Version difference data
——————————

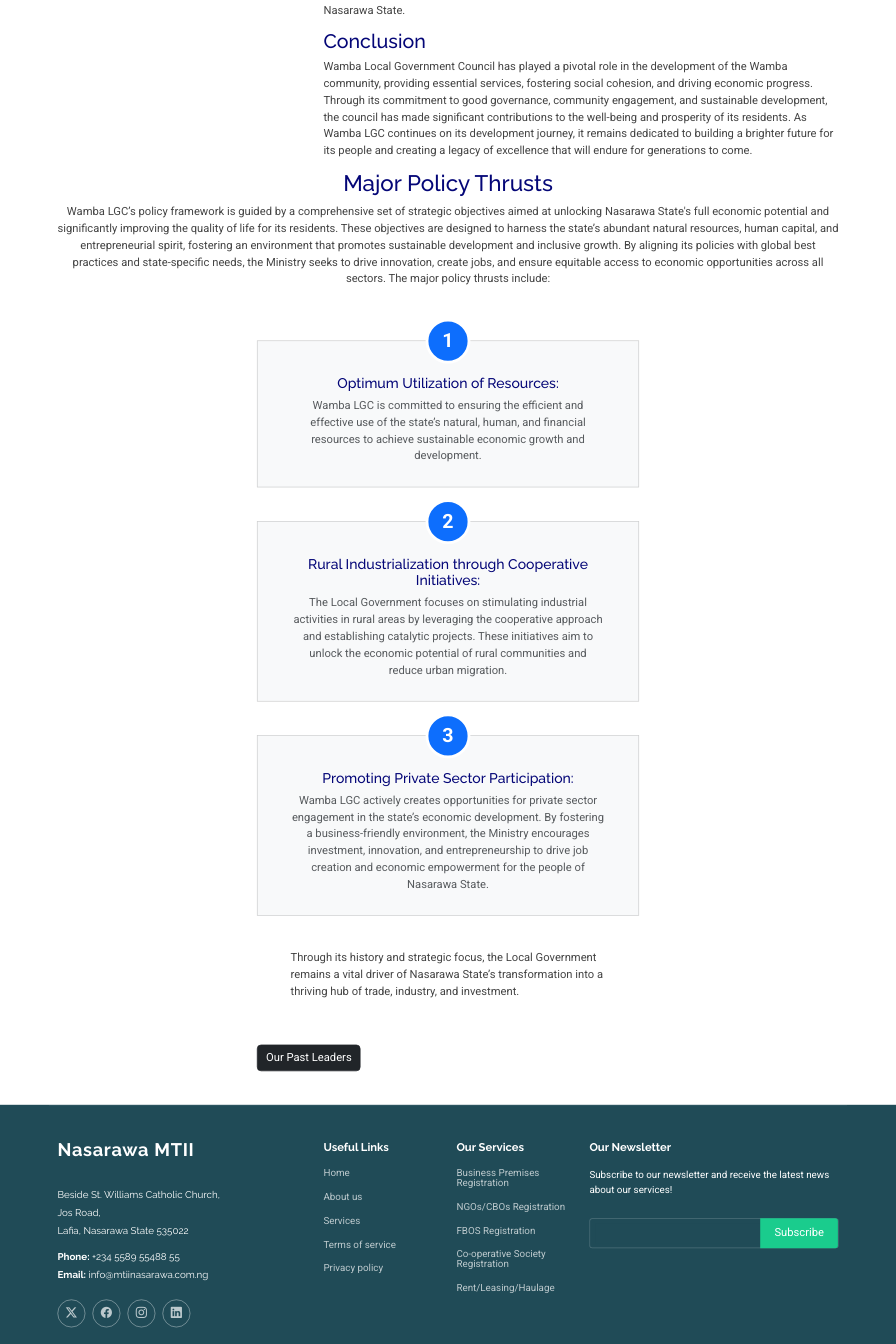
Repository: GlorifiedIntel/wamba-lgc
Page: wamba-history.html
These files come from the project's save history. The page is drawn as it stood at one moment and after the next save; the edit follows.
The browser window is 1280 px wide. The pictures show the part of the page from y = 2035 to 3955 px (the page is 4053 px tall before and 3871 px after), at 70% of full size.

Above is the page before, as saved 2025-02-06 03:11:07.
Console error: TypeError: Cannot read properties of null (reading 'click')

After the next save:
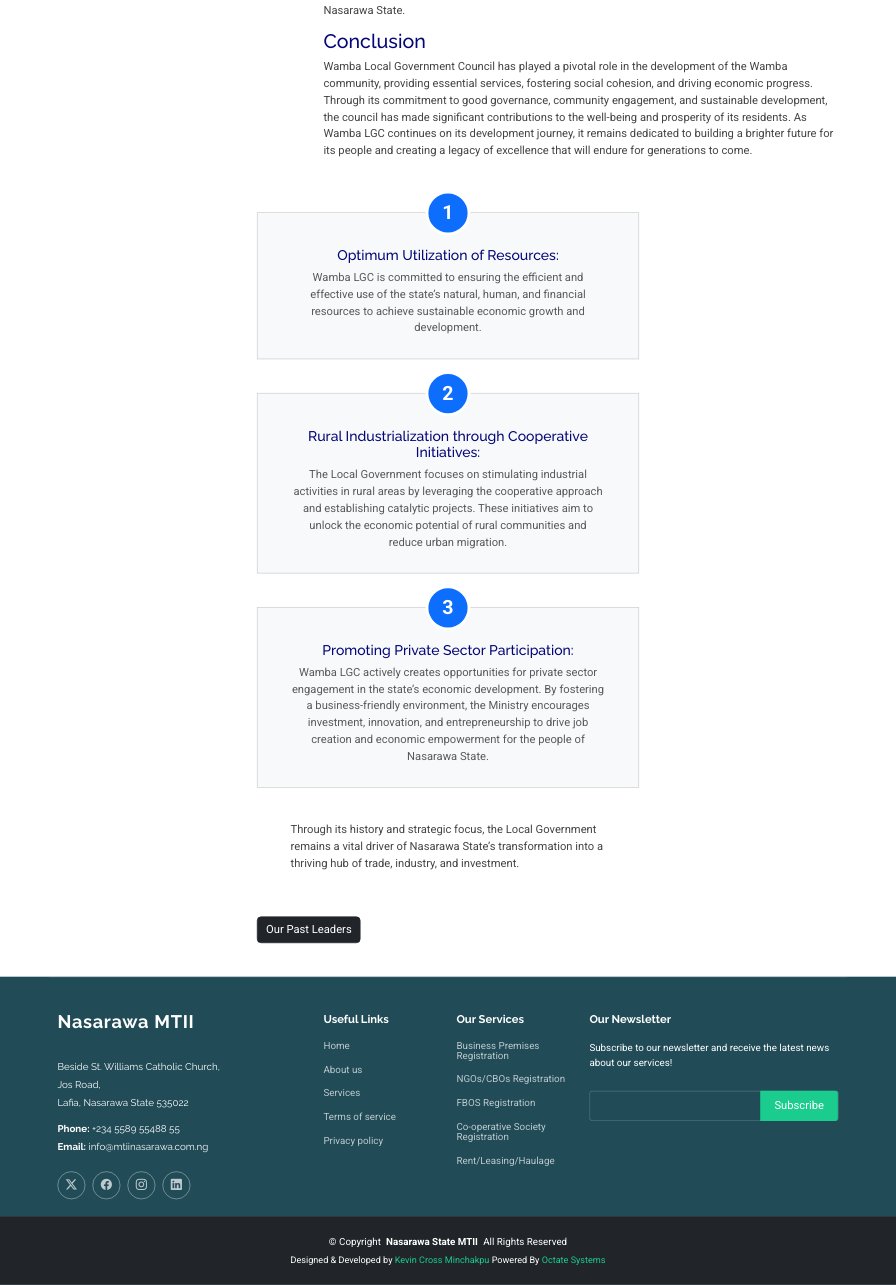
Saved 28 s later.
--- a/wamba-history.html
+++ b/wamba-history.html
@@ -160,8 +160,7 @@
         <p>Looking ahead, Wamba LGC is committed to building on its achievements and addressing emerging challenges to realize its vision for the future. The council aims to promote sustainable development, economic growth, and social inclusion, guided by principles of equity, justice, and integrity. By harnessing the creativity, resilience, and potential of its people, Wamba LGC seeks to create a vibrant, prosperous, and harmonious community that serves as a model of excellence and innovation in Nasarawa State.</p>
         <h3>Conclusion</h3>
         <p>Wamba Local Government Council has played a pivotal role in the development of the Wamba community, providing essential services, fostering social cohesion, and driving economic progress. Through its commitment to good governance, community engagement, and sustainable development, the council has made significant contributions to the well-being and prosperity of its residents. As Wamba LGC continues on its development journey, it remains dedicated to building a brighter future for its people and creating a legacy of excellence that will endure for generations to come.</p></div>
-        <h2>Major Policy Thrusts</h2>
-          <p>Wamba LGC’s policy framework is guided by a comprehensive set of strategic objectives aimed at unlocking Nasarawa State's full economic potential and significantly improving the quality of life for its residents. These objectives are designed to harness the state’s abundant natural resources, human capital, and entrepreneurial spirit, fostering an environment that promotes sustainable development and inclusive growth. By aligning its policies with global best practices and state-specific needs, the Ministry seeks to drive innovation, create jobs, and ensure equitable access to economic opportunities across all sectors. The major policy thrusts include:</p>
+
       </div>
       </div>
     </section><!-- /Starter Section Section -->
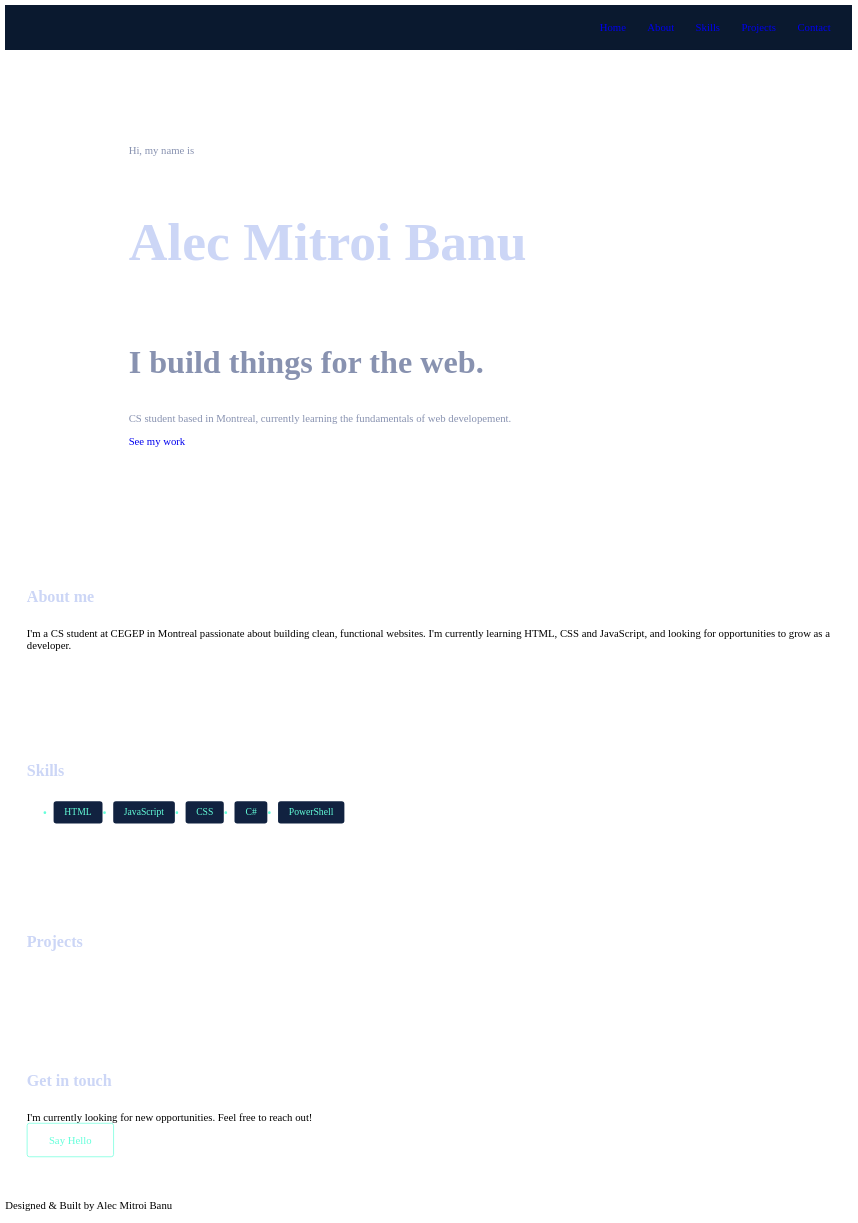
Repository: Alec-Banu/Alec-Banu
Page: index.html
The author's editor kept a copy of each file at every save. The page is drawn from the files as they stood at one save, then again after the next save.
The browser window is 1280 px wide. The pictures show the whole page, at 67% of full size.

Above is the page before, as saved 2026-05-04 12:42:58.

### index.html
<!doctype html>
<html lang="en">
  <head>
    <meta charset="UTF-8" />
    <meta name="viewport" content="width=device-width, initial-scale=1.0" />
    <title>Alec Mitroi Banu</title>
    <link rel="stylesheet" href="./styles/globals.css" />
    <link rel="stylesheet" href="./styles/index.css" />
  </head>
  <body>
    <!-- Nav  -->
    <header>
      <nav>
        <a href="#hero">Home</a>
        <a href="#about">About</a>
        <a href="#skills">Skills</a>
        <a href="#projects">Projects</a>
        <a href="#contact">Contact</a>
      </nav>
    </header>

    <!-- Hero  -->

    <main>
      <section id="hero">
        <p>Hi, my name is</p>
        <h1>Alec Mitroi Banu</h1>
        <h2>I build things for the web.</h2>
        <p>
          CS student based in Montreal, currently learning the fundamentals of
          web developement.
        </p>
        <a href="#projects">See my work</a>
      </section>

      <!-- About  -->
      <section id="about">
        <h2>About me</h2>
        <p>
          I'm a CS student at CEGEP in Montreal passionate about building clean,
          functional websites. I'm currently learning HTML, CSS and JavaScript,
          and looking for opportunities to grow as a developer.
        </p>
      </section>

      <!-- Skills  -->
      <section id="skills">
        <h2>Skills</h2>
        <ul>
          <li>HTML</li>
          <li>JavaScript</li>
          <li>CSS</li>
          <li>C#</li>
          <li>PowerShell</li>
        </ul>
      </section>

      <!-- Projects -->
      <section id="projects">
        <h2>Projects</h2>
      </section>

      <!-- Contact -->
      <section id="contact">
        <h2>Get in touch</h2>
        <p>
          I'm currently looking for new opportunities. Feel free to reach out!
        </p>
        <a href="mailto:alecbanu@yahoo.com">Say Hello</a>
      </section>
    </main>
    <footer>
      <p>Designed & Built by Alec Mitroi Banu</p>
    </footer>
  </body>
</html>

### styles/index.css
a{
    text-decoration: none;
}

nav {
  display: flex;
  gap: 2rem;
  padding: 1.5rem 2rem;
  justify-content: flex-end;
  position: sticky;
  top: 0;
  background-color: #0a192f;
}

#hero {
  min-height: 100vh;
  display: flex;
  flex-direction: column;
  justify-content: center;
  padding: 0 2rem;
  max-width: 56rem;
  margin: 0 auto;

  h1 {
    font-size: 2rem;
    color: #ccd6f6;
  }
  h2 {
    font-size: 1.5rem;
    color: #8892b0;
  }
  p {
    color: #8892b0;
    margin: 1rem 0;
  }
}

section {
  padding: 4rem 2rem;

  h2 {
    font-size: 1.5rem;
    margin-bottom: 2rem;
    color: #ccd6f6;
  }
}

#skills {
  ul {
    display: flex;
    flex-wrap: wrap;
    gap: 1rem;
  }
  li {
    background-color: #112240;
    color: #64ffda;
    padding: 0.5rem 1rem;
    border-radius: 0.25rem;
    font-size: 0.9rem;
  }
}

#projects {
}

#contact {
  a {
    border: 0.1rem solid #64ffda;
    color: #64ffda;
    padding: 1rem 2rem;
    border-radius: 0.25rem;
  }
  a:hover {
    background-color: #64ffda1a;
    text-decoration: none;
  }
}

/* Tablet */

@media (min-width: 768px) {
  #hero h1 {
    font-size: 3.5rem;
  }
  #hero h2 {
    font-size: 2.5rem;
  }
}

/* Desktop */

@media (min-width: 1024px) {
  #hero h1 {
    font-size: 5rem;
  }
  #hero h2 {
    font-size: 3rem;
  }
}

Loaded but not shown: styles/globals.css (no stored copy; drawn as an empty file)

After the next save:
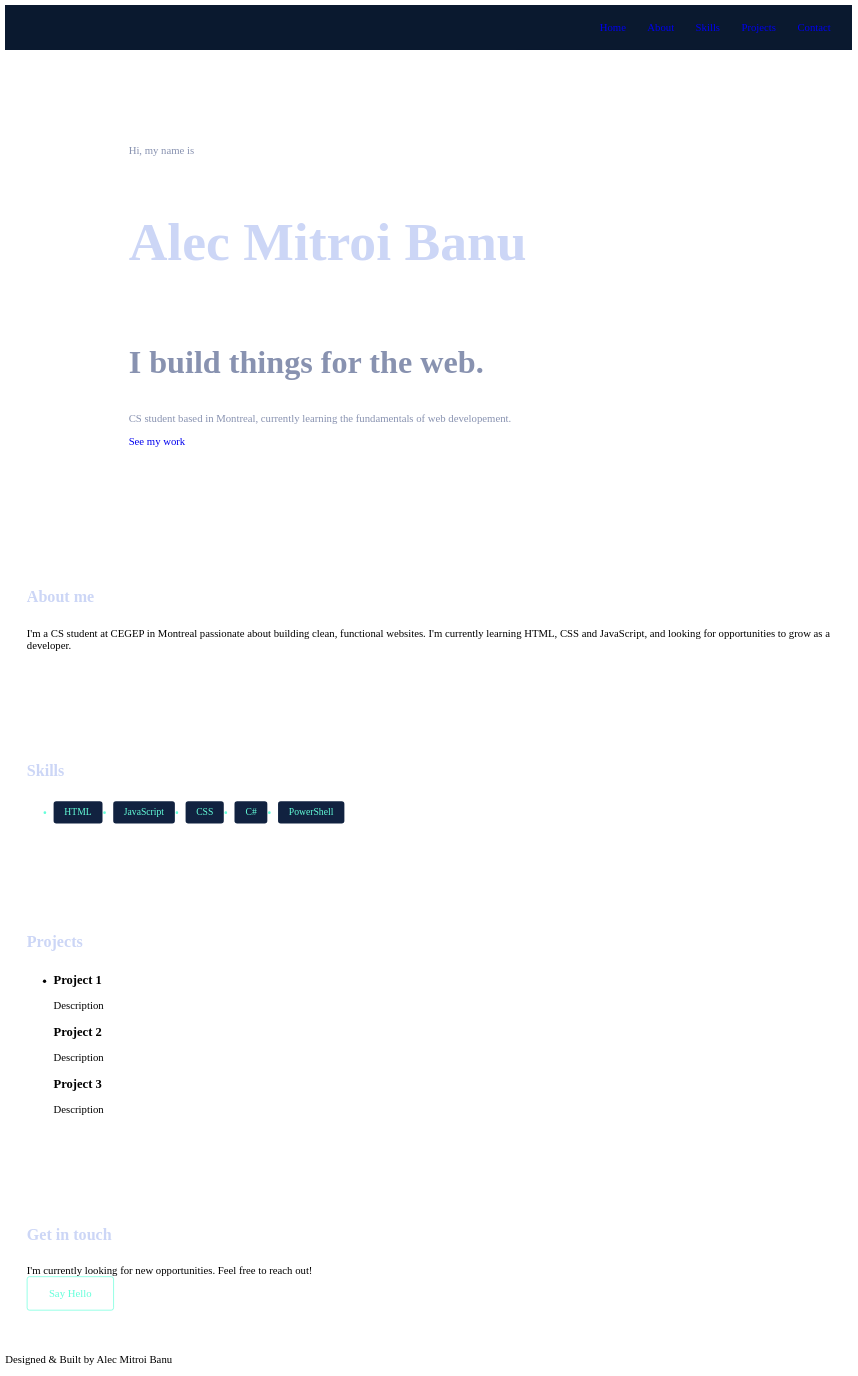
Saved 8 min 42 s later.
--- a/index.html
+++ b/index.html
@@ -58,6 +58,18 @@
       <!-- Projects -->
       <section id="projects">
         <h2>Projects</h2>
+        <ul class="cards">
+          <li>
+            <article class="project-card">
+              <h3>Project 1</h3>
+              <p>Description</p>
+              <h3>Project 2</h3>
+              <p>Description</p>
+              <h3>Project 3</h3>
+              <p>Description</p>
+            </article>
+          </li>
+        </ul>
       </section>
 
       <!-- Contact -->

——————————

- TASK REQUIREMENTS:
Each record should be printed again precisely, though not its pictures.

- ANSWER:
Repository: GlorifiedIntel/wamba-lgc
Page: wamba-history.html
These files come from the project's save history. The page is drawn as it stood at one moment and after the next save; the edit follows.
The browser window is 1280 px wide. The pictures show the part of the page from y = 2035 to 3955 px (the page is 4053 px tall before and 3871 px after), at 70% of full size.

Above is the page before, as saved 2025-02-06 03:11:07.
Console error: TypeError: Cannot read properties of null (reading 'click')

After the next save:
Saved 28 s later.
--- a/wamba-history.html
+++ b/wamba-history.html
@@ -160,8 +160,7 @@
         <p>Looking ahead, Wamba LGC is committed to building on its achievements and addressing emerging challenges to realize its vision for the future. The council aims to promote sustainable development, economic growth, and social inclusion, guided by principles of equity, justice, and integrity. By harnessing the creativity, resilience, and potential of its people, Wamba LGC seeks to create a vibrant, prosperous, and harmonious community that serves as a model of excellence and innovation in Nasarawa State.</p>
         <h3>Conclusion</h3>
         <p>Wamba Local Government Council has played a pivotal role in the development of the Wamba community, providing essential services, fostering social cohesion, and driving economic progress. Through its commitment to good governance, community engagement, and sustainable development, the council has made significant contributions to the well-being and prosperity of its residents. As Wamba LGC continues on its development journey, it remains dedicated to building a brighter future for its people and creating a legacy of excellence that will endure for generations to come.</p></div>
-        <h2>Major Policy Thrusts</h2>
-          <p>Wamba LGC’s policy framework is guided by a comprehensive set of strategic objectives aimed at unlocking Nasarawa State's full economic potential and significantly improving the quality of life for its residents. These objectives are designed to harness the state’s abundant natural resources, human capital, and entrepreneurial spirit, fostering an environment that promotes sustainable development and inclusive growth. By aligning its policies with global best practices and state-specific needs, the Ministry seeks to drive innovation, create jobs, and ensure equitable access to economic opportunities across all sectors. The major policy thrusts include:</p>
+
       </div>
       </div>
     </section><!-- /Starter Section Section -->
Repository: Alec-Banu/Alec-Banu
Page: index.html
The author's editor kept a copy of each file at every save. The page is drawn from the files as they stood at one save, then again after the next save.
The browser window is 1280 px wide. The pictures show the whole page, at 67% of full size.

Above is the page before, as saved 2026-05-04 12:42:58.

### index.html
<!doctype html>
<html lang="en">
  <head>
    <meta charset="UTF-8" />
    <meta name="viewport" content="width=device-width, initial-scale=1.0" />
    <title>Alec Mitroi Banu</title>
    <link rel="stylesheet" href="./styles/globals.css" />
    <link rel="stylesheet" href="./styles/index.css" />
  </head>
  <body>
    <!-- Nav  -->
    <header>
      <nav>
        <a href="#hero">Home</a>
        <a href="#about">About</a>
        <a href="#skills">Skills</a>
        <a href="#projects">Projects</a>
        <a href="#contact">Contact</a>
      </nav>
    </header>

    <!-- Hero  -->

    <main>
      <section id="hero">
        <p>Hi, my name is</p>
        <h1>Alec Mitroi Banu</h1>
        <h2>I build things for the web.</h2>
        <p>
          CS student based in Montreal, currently learning the fundamentals of
          web developement.
        </p>
        <a href="#projects">See my work</a>
      </section>

      <!-- About  -->
      <section id="about">
        <h2>About me</h2>
        <p>
          I'm a CS student at CEGEP in Montreal passionate about building clean,
          functional websites. I'm currently learning HTML, CSS and JavaScript,
          and looking for opportunities to grow as a developer.
        </p>
      </section>

      <!-- Skills  -->
      <section id="skills">
        <h2>Skills</h2>
        <ul>
          <li>HTML</li>
          <li>JavaScript</li>
          <li>CSS</li>
          <li>C#</li>
          <li>PowerShell</li>
        </ul>
      </section>

      <!-- Projects -->
      <section id="projects">
        <h2>Projects</h2>
      </section>

      <!-- Contact -->
      <section id="contact">
        <h2>Get in touch</h2>
        <p>
          I'm currently looking for new opportunities. Feel free to reach out!
        </p>
        <a href="mailto:alecbanu@yahoo.com">Say Hello</a>
      </section>
    </main>
    <footer>
      <p>Designed & Built by Alec Mitroi Banu</p>
    </footer>
  </body>
</html>

### styles/index.css
a{
    text-decoration: none;
}

nav {
  display: flex;
  gap: 2rem;
  padding: 1.5rem 2rem;
  justify-content: flex-end;
  position: sticky;
  top: 0;
  background-color: #0a192f;
}

#hero {
  min-height: 100vh;
  display: flex;
  flex-direction: column;
  justify-content: center;
  padding: 0 2rem;
  max-width: 56rem;
  margin: 0 auto;

  h1 {
    font-size: 2rem;
    color: #ccd6f6;
  }
  h2 {
    font-size: 1.5rem;
    color: #8892b0;
  }
  p {
    color: #8892b0;
    margin: 1rem 0;
  }
}

section {
  padding: 4rem 2rem;

  h2 {
    font-size: 1.5rem;
    margin-bottom: 2rem;
    color: #ccd6f6;
  }
}

#skills {
  ul {
    display: flex;
    flex-wrap: wrap;
    gap: 1rem;
  }
  li {
    background-color: #112240;
    color: #64ffda;
    padding: 0.5rem 1rem;
    border-radius: 0.25rem;
    font-size: 0.9rem;
  }
}

#projects {
}

#contact {
  a {
    border: 0.1rem solid #64ffda;
    color: #64ffda;
    padding: 1rem 2rem;
    border-radius: 0.25rem;
  }
  a:hover {
    background-color: #64ffda1a;
    text-decoration: none;
  }
}

/* Tablet */

@media (min-width: 768px) {
  #hero h1 {
    font-size: 3.5rem;
  }
  #hero h2 {
    font-size: 2.5rem;
  }
}

/* Desktop */

@media (min-width: 1024px) {
  #hero h1 {
    font-size: 5rem;
  }
  #hero h2 {
    font-size: 3rem;
  }
}

Loaded but not shown: styles/globals.css (no stored copy; drawn as an empty file)

After the next save:
Saved 8 min 42 s later.
--- a/index.html
+++ b/index.html
@@ -58,6 +58,18 @@
       <!-- Projects -->
       <section id="projects">
         <h2>Projects</h2>
+        <ul class="cards">
+          <li>
+            <article class="project-card">
+              <h3>Project 1</h3>
+              <p>Description</p>
+              <h3>Project 2</h3>
+              <p>Description</p>
+              <h3>Project 3</h3>
+              <p>Description</p>
+            </article>
+          </li>
+        </ul>
       </section>
 
       <!-- Contact -->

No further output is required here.